Sabre-Rattling in NATO's Backyard
The U.K. Telegraph reports that Russia is conducting its latest round of sabre-rattling in much warmer waters--a location that might be described as NATO's backyard.
According to the paper, Moscow dispatched a pair of TU-160 Blackjack bombers to participate in an on-going Russian naval exercise off the coast of Spain and France. During today's mission, the bombers fired long-range air-to-surface missiles in the Bay of Biscay, providing another demonstration of Russia's resurgent military power. It's Russia's largest show-of-force near NATO territory in more than 25 years.
While often described as Moscow's answer to the U.S. B-1, the Blackjack is actually about 30% larger and has a higher top speed than its American counterpart. Primary armament for the TU-160 consists of the AS-15 Kent (a long-range cruise missile), and the AS-16 Kickback, roughly equivalent to the U.S. Short-Range Attack Missile or SRAM.
While the AS-16 was originally designed to punch through land-based air defenses (with a nuclear warhead), Russia has developed an anti-ship version that was first exhibited more than a decade ago. Moscow hasn't announced the type of missiles that were employed during the exercise, although the AS-16 is the most logical choice. There was no word on what notional targets (if any) were assigned to the bombers and their missiles.
Today's bomber mission is part of a larger Russian air and naval exercise that was announced last month. A total of 11 vessels--including Russia's only aircraft carrier, the Admiral Kuznetsov--are participating in the drills, described as the largest near NATO territory since the Cold War.
The on-going exercise serves a number of purposes. First, it allows outgoing Russian President Vladimir Putin to flex his military muscles, demonstrating that Russia's military has awakened from a decade of inactivity and under-funding. The air and naval drill is the latest in a series of highly provocative Russian military missions over the past year. During that time, Moscow's long-range bomber force has flown a series of sorties against Norway, Great Britain, Iceland, Canada, Alaska, and U.S. bases in the Far East.
On an operational level, the exercise will allow the Admiral Kuznetsov's air wing to conduct needed training, under better weather conditions than those found in Russian waters during the winter months. While the Kuznetsov remains the pride of the Russian fleet, flight training has been sporadic since the vessel rejoined the fleet in 2006, more than a decade after it was built. During its early years, the carrier was beset with technical problems, including faulty arrester gear used to halt landing jets.

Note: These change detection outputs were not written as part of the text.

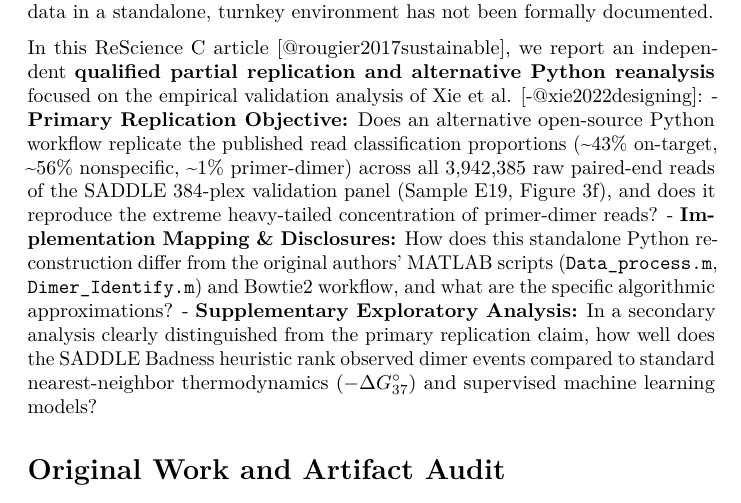
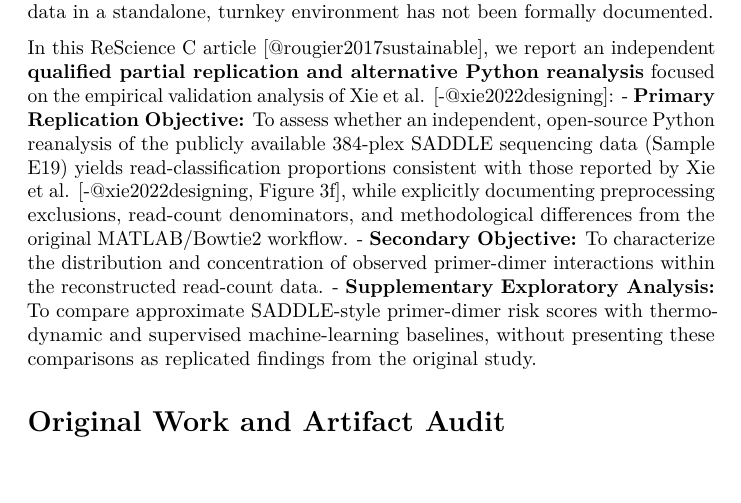
Before and after one commit to Rashidmstar12/saddle-replication, a LaTeX document (article/article.tex): part of page 3 of 17, cut so that both start at the same text. Compiled offline with pdfLaTeX.

Commit message:
Refine research objectives: clarify primary replication scope, secondary distribution analysis, and exploratory benchmark boundaries

```diff
--- a/article/article.tex
+++ b/article/article.tex
@@ -224,22 +224,20 @@ not been formally documented.
 In this ReScience C article {[}@rougier2017sustainable{]}, we report an
 independent \textbf{qualified partial replication and alternative Python
 reanalysis} focused on the empirical validation analysis of Xie et al.
-{[}-@xie2022designing{]}: - \textbf{Primary Replication Objective:} Does
-an alternative open-source Python workflow replicate the published read
-classification proportions (\textasciitilde43\% on-target,
-\textasciitilde56\% nonspecific, \textasciitilde1\% primer-dimer) across
-all 3,942,385 raw paired-end reads of the SADDLE 384-plex validation
-panel (Sample E19, Figure 3f), and does it reproduce the extreme
-heavy-tailed concentration of primer-dimer reads? -
-\textbf{Implementation Mapping \& Disclosures:} How does this standalone
-Python reconstruction differ from the original authors' MATLAB scripts
-(\texttt{Data\_process.m}, \texttt{Dimer\_Identify.m}) and Bowtie2
-workflow, and what are the specific algorithmic approximations? -
-\textbf{Supplementary Exploratory Analysis:} In a secondary analysis
-clearly distinguished from the primary replication claim, how well does
-the SADDLE Badness heuristic rank observed dimer events compared to
-standard nearest-neighbor thermodynamics (\(-\Delta G_{37}^\circ\)) and
-supervised machine learning models?
+{[}-@xie2022designing{]}: - \textbf{Primary Replication Objective:} To
+assess whether an independent, open-source Python reanalysis of the
+publicly available 384-plex SADDLE sequencing data (Sample E19) yields
+read-classification proportions consistent with those reported by Xie et
+al. {[}-@xie2022designing, Figure 3f{]}, while explicitly documenting
+preprocessing exclusions, read-count denominators, and methodological
+differences from the original MATLAB/Bowtie2 workflow. -
+\textbf{Secondary Objective:} To characterize the distribution and
+concentration of observed primer-dimer interactions within the
+reconstructed read-count data. - \textbf{Supplementary Exploratory
+Analysis:} To compare approximate SADDLE-style primer-dimer risk scores
+with thermodynamic and supervised machine-learning baselines, without
+presenting these comparisons as replicated findings from the original
+study.
 
 \section{Original Work and Artifact
 Audit}\label{original-work-and-artifact-audit}
```
Also changed, not shown: CHECKSUMS.tsv (+4 -4 lines), article/article.md (+3 -3 lines), paper.md (+3 -3 lines), 1 other file.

While the current drill pales in comparison to large-scale naval exercises of the Soviet era, it will score domestic political points for Mr. Putin, with elections in the offing. The maneuvers also allow him to forcibly express his displeasure over various western initiatives, ranging from independence for Kosovo, to a proposed missile defense deployment in Poland and the Czech Republic. Putin apparently believes that by ratcheting up the military posturing, he can persuade NATO to back down on those proposals.
And, it just might work. The Democrats are united in their opposition to the European missile defense shield, and the Kremlin would prefer to deal with a President Clinton or President Obama in 2009. In the interim, the Russians will keep staging high-profile military exercises near NATO territory, giving liberal elites another excuse to complain about "soured" relations with Moscow, and blaming it all on President Bush.
At the risk of sounding redundant, the Russian exercise in the Bay of Biscay makes a Bear run against the U.S. eastern seaboard all-but-inevitable. With TU-95s scheduled to participate in the current exercise, it would be easy to add an extra "cell" of bombers (two aircraft) to the formation. As the Bears approach the Greenland-Iceland-U.K. Gap, most of the bombers would turn south, steering around Britain and heading toward the exercise area. The remaining two-ship element would break west, bound for our east coast. After flying parallel to the coastline, the Bears would land in Cuba or Venezuela, then return by the same route a few days later.